As a reading specialist, time is critical to student growth and achievement, and material selection is at the heart of that. Partner scripts have been the answer to getting in fluency, comprehension, and writing opportunities. Interventionists have to be mindful of several things when trying to get the most bang for the buck. Children needing intervention have no time to lose. Most have lagging decoding skills, lack fluency, struggle with writing (spelling in particular), and because of all of that, miss deeper meaning. Sound familiar?
Last year, I had one hour and thirty minutes to teach reading, writing, spelling, and grammar. That’s a tall order, so I had to pick and choose where to focus my energy. Well, we all know that state testing demands that students have strong comprehension skills and vocabulary, and that’s how I came up with this product.
The Philosophy Behind the Resource
Partner Scripts are like Reader’s Theater, but they are for use by two persons. After introducing them, students work with their partner to read multiple times for multiple purposes (like the Close Reading Strategy) to improve reading fluency AND comprehension of the text. The scripts also provide students with quality materials they can use as a center when the classroom teacher is meeting with guided reading groups.
In addition to ease of use, I’ve also found that the text can reinforce other skills too. Because I have written them, I’ve been able to weave into the content some of the science and social studies material into them. My students needed additional reading opportunities to improve their retention of those social studies and science standards, so I wrote one to go with the rocks and minerals unit for example. Finally, partner scripts address the students’ need to be social. One of the main characteristics of YA readers is that they crave socializing. They want to talk, so these give them something to talk about and permission to do so.
How Partner Scripts Work

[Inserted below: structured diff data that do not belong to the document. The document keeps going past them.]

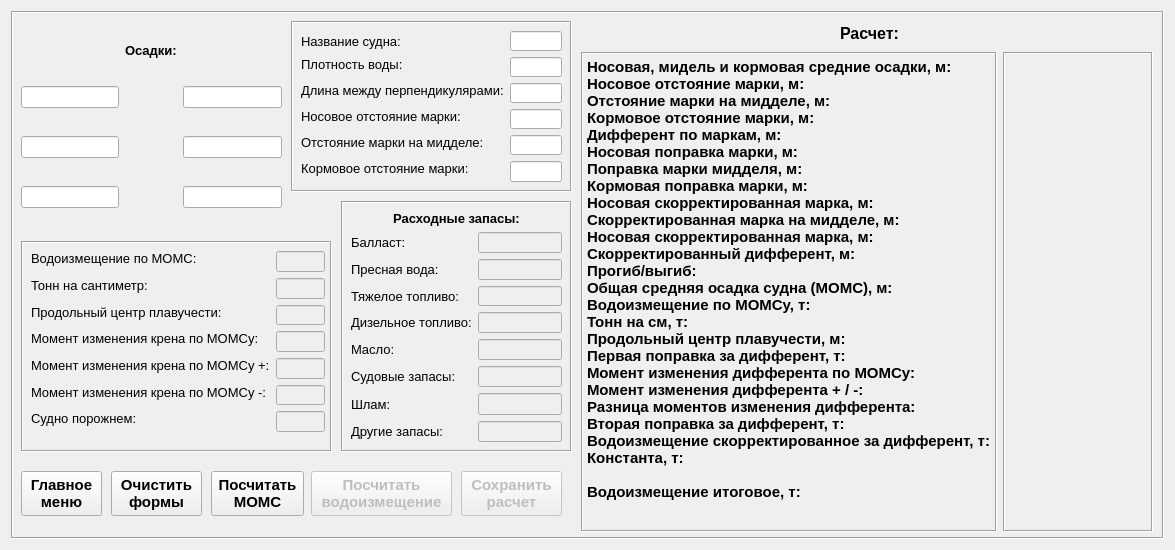
tungyr/itmo-ships-draft-survey-programm, file ui/ui_anyvsl_rus.ui: the form before one commit.
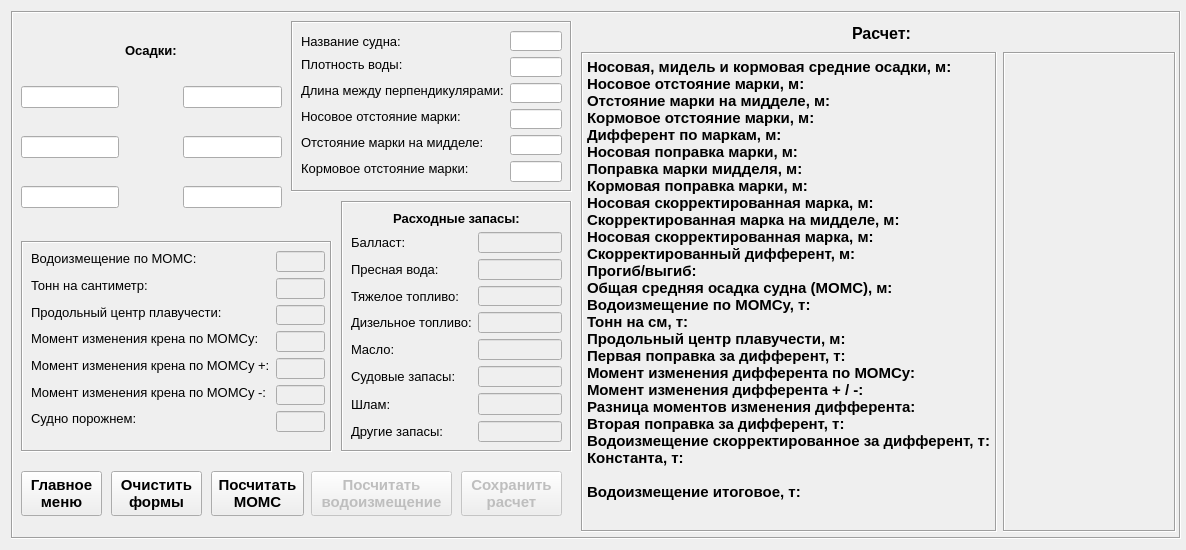
The form after the commit. Icons and pictures are not drawn.

Commit message: completed anyvsl gui revision

What changed in the file:
```diff
--- a/ui/ui_anyvsl_rus.ui
+++ b/ui/ui_anyvsl_rus.ui
@@ -6,13 +6,13 @@
    <rect>
     <x>0</x>
     <y>0</y>
-    <width>1175</width>
+    <width>1186</width>
     <height>550</height>
    </rect>
   </property>
   <property name="minimumSize">
    <size>
-    <width>930</width>
+    <width>1186</width>
     <height>550</height>
    </size>
   </property>
@@ -28,9 +28,15 @@
        <verstretch>0</verstretch>
       </sizepolicy>
      </property>
+     <property name="minimumSize">
+      <size>
+       <width>1170</width>
+       <height>0</height>
+      </size>
+     </property>
      <property name="maximumSize">
       <size>
-       <width>1157</width>
+       <width>1170</width>
        <height>531</height>
       </size>
      </property>
@@ -700,7 +706,7 @@
        <rect>
         <x>570</x>
         <y>10</y>
-        <width>578</width>
+        <width>601</width>
         <height>511</height>
        </rect>
       </property>
```
The commit also changes 3 other files.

When I begin using a script, I have the students delve into the topic with a brainstorming activity first. This allows me to see what their schema is for the topic and if I need to fill in or explain to them. I also address vocabulary (typically 5-6 words). The words chosen are tier 2 vocabulary words and content words, and we spend time discussing them (what they mean, synonyms, antonyms, and usage). Once we’ve done the introduction, students are paired and read it for the first time.
On the second day, we begin to focus on comprehension. Students are asked to mark important parts during reading (using Close Reading Marks…? * !), and as a post reading activity, I ask a few text dependent questions that the partners can work on together. The questions require extended responses (2-3 sentences).
By the time the last day comes, the students are becoming more familiar with the plot, and they’re able to read with ease. Students reread and add any additional text marks for content they may have overlooked. The post reading activity is a response to reading writing prompt, so students use what they’ve read as part of their story or essay.
Partner Scripts Available in My Store
I have completed approximately fifteen scripts for the upper grades, and this summer, I created a few for younger readers for mixed ability pairs. To preview them, just click the listings below or visit my Teachers Pay Teachers store HERE.
other fluency posts you might like:
- HOW TO MAKE PARTNER WORK WORK FOR ALL
- WHY TEACHERS NEED LITERACY WORK STATIONS TO KEEP STUDENTS ENGAGED
- 10 FUN WAYS TO USE A POEM OF THE WEEK
- 5 USEFUL TIPS FOR PRACTICING READING FLUENCY
Thanks for visiting today, and if you have a topic you’d like me to develop a script for, please share it in the comments. Hope you have a great start to a new year!
Until next time…